Arkansas home sales were down 5.6 percent in August, but were up 29.03 percent in Jefferson County, compared to the same month last year. That’s positive news for the market as the numbers reflect measurable gains after months of being flat.
In plain terms, 40 new and existing residences were sold in the county during August, compared to the 31 units sold during the same month in 2011. The average selling price last month was up 8.4 percent, good news for the sellers.
There also was good news for potential buyers this week. Average U.S. rates on fixed mortgages fell again to record lows. Mortgage buyer Freddie Mac said the rate on the 30-year loan dropped to 3.4 percent, down from last week’s rate of 3.49 percent. The average on the 15-year fixed mortgage fell to 2.73 percent, down from 2.77 percent a week earlier.
Too many homicides
When will the killings stop?
Pine Bluff police are tracking leads and following up on tips following the cold-blooded murder of a convenience store clerk in a robbery at 2401 East Sixth Ave. Tuesday night.
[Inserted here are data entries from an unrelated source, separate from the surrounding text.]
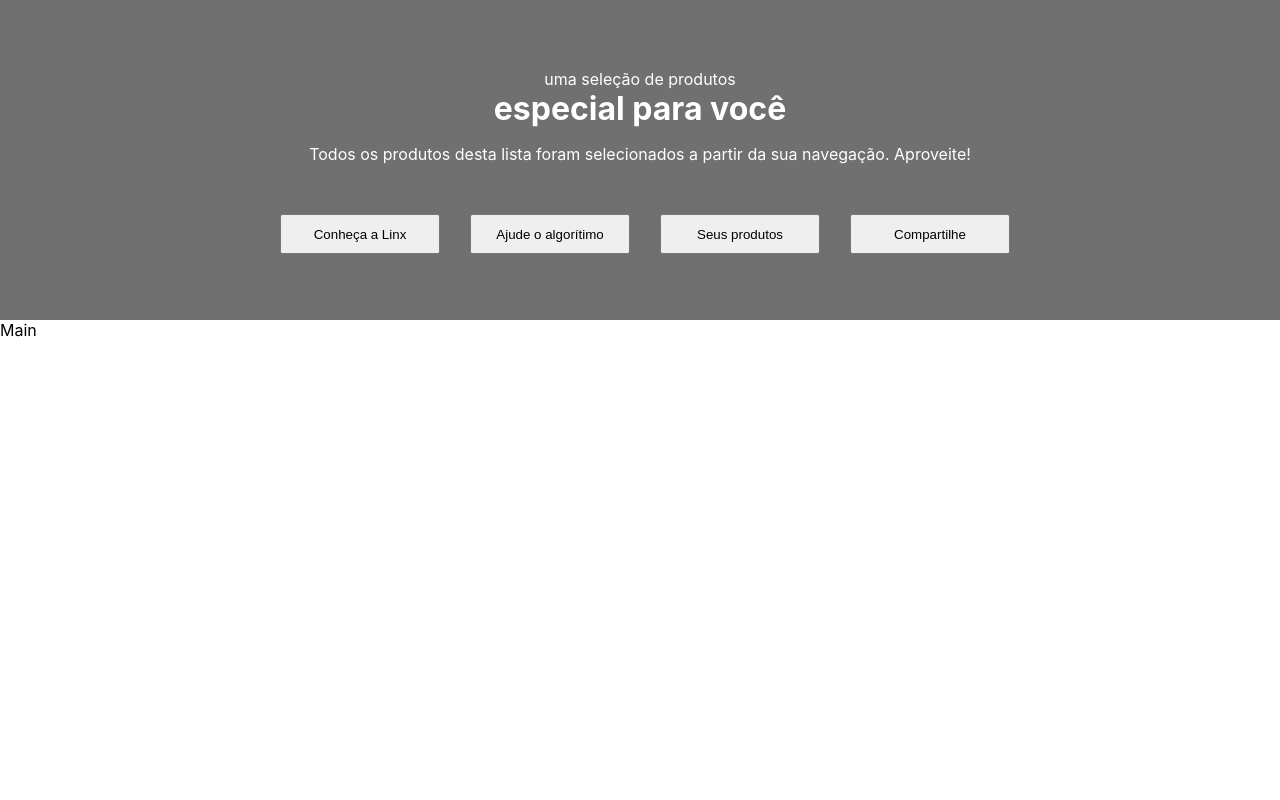
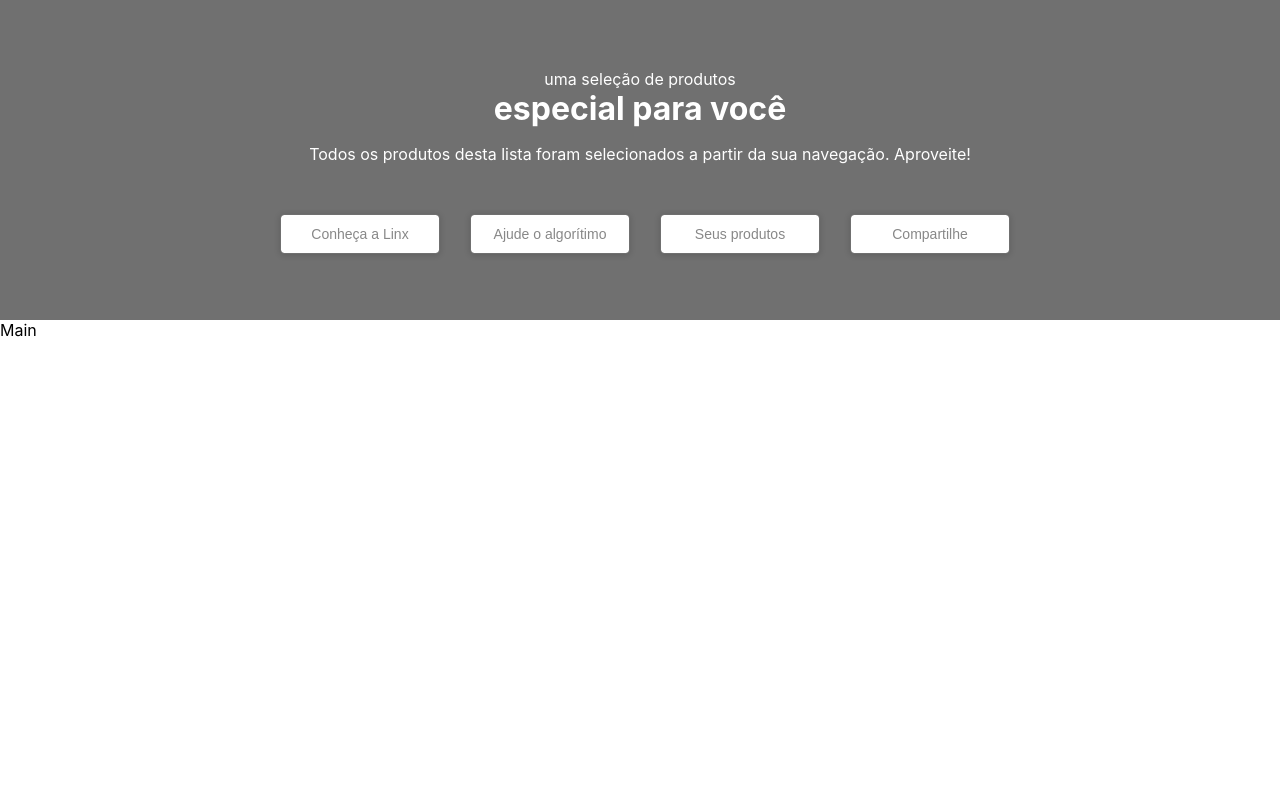
Before and after one commit to caiomyrapereira/frontend-developer-challenge, a React (Create React App) app in the folder project/: page / in a window 1280 px wide. Shown: the top 800 px of the page. Built offline with nearby package versions, Linux system fonts and the light colour scheme.

Commit message:
Add component Button

```diff
--- /dev/null
+++ b/project/src/Components/Button/index.js
@@ -0,0 +1,8 @@
+import React from 'react';
+import './style.css'
+
+const Button  = (props) =>(
+       <button > {props.children} </button>
+);
+
+export default Button;
--- /dev/null
+++ b/project/src/Components/Button/style.css
@@ -0,0 +1,16 @@
+button{
+    width:160px;
+    height: 40px;
+    background: #FFFFFF 0% 0% no-repeat padding-box;
+    box-shadow: 0px 1px 6px #00000029;
+    border: 1px solid #707070;
+    border-radius: 4px;
+    opacity: 1;
+
+    /* font */
+
+    color:#888888;
+    text-align: center;
+    font-size: 14px;
+    font-family:14px/16px Helvetica Neue;
+}
--- a/project/src/Components/Menu/index.js
+++ b/project/src/Components/Menu/index.js
@@ -1,5 +1,6 @@
 import React from 'react';
 import './style.css'
+import Button from '../Button';
 
 const Menu =(props)=>(
         <div className="menu">
@@ -13,7 +14,7 @@ const Menu =(props)=>(
                     'Compartilhe'
                   ]
                   .map((item,index,arr)=>{
-                    return <li key={index} > <button> {item} </button> </li>
+                    return <li key={index} > <Button> {item} </Button> </li>
                   })
                 }
              </ul>
--- a/project/src/Components/Menu/style.css
+++ b/project/src/Components/Menu/style.css
@@ -9,8 +9,3 @@
   float:left;
   margin-right: 30px;
 }
-
-.menu li button{
-	 width:160px;
-	 height: 40px;
-}
```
Mohammad Islam, 26, died of multiple gunshot wounds to the upper body. His killer or killers will likely face aggravated robbery, theft of property and capital murder charges once taken into custody.
The murder was the 16th homicide of the year in Jefferson County and the 15th inside the Pine Bluff city limits. These were 16 people with families who didn’t deserve to die at the hands of someone armed with a gun or knife.
We’d like to be able to say that the killings will stop when the populace gets fed up with the thugs who are perpetuating the crimes. But wanting something to stop and having it stop are entirely different scenarios, particularly in the case of serious crimes that are the result of myriad social problems.
Bonanza Steakhouse, a fixture at the same 2922 Olive St. address since 1967, closed Sunday, a victim of an anemic economy, higher food costs and changes in customers’ eating habits.
Such changes will impact 30 workers, many of them long-time employees, who lost their jobs as a result of the closure. Part of the blame was put on customers’ spending money on a state-operated lottery instead of food as well as the economy and competition.
Pine Bluff restaurants, hotels and motels that don’t pay their respective municipal taxes won’t be able to conceal their delinquencies in the near future, Bob Purvis, Convention Center executive director, told two city commissions recently.
The convention center receives some funding from the tax revenue and some firms, and once a new computer program is launched, the deadbeat firms that don’t pay the hotel/motel and hamburger taxes that they have collected from their customers will be recognizable by the public.
Some firms simply ignore their responsibilities in supporting the city by failing to remit taxes they have collected from patrons. Some folks are bold enough to call it theft with a cash register.
The new website will allow the public an opportunity to check for itself on which businesses are current and how much tax money they’ve remitted to the city. We’ll call it transparency.
We like Purvis’ idea of including tax-payment stipulations as a requirement for an occupation license.
The city can padlock a business without an occupation license.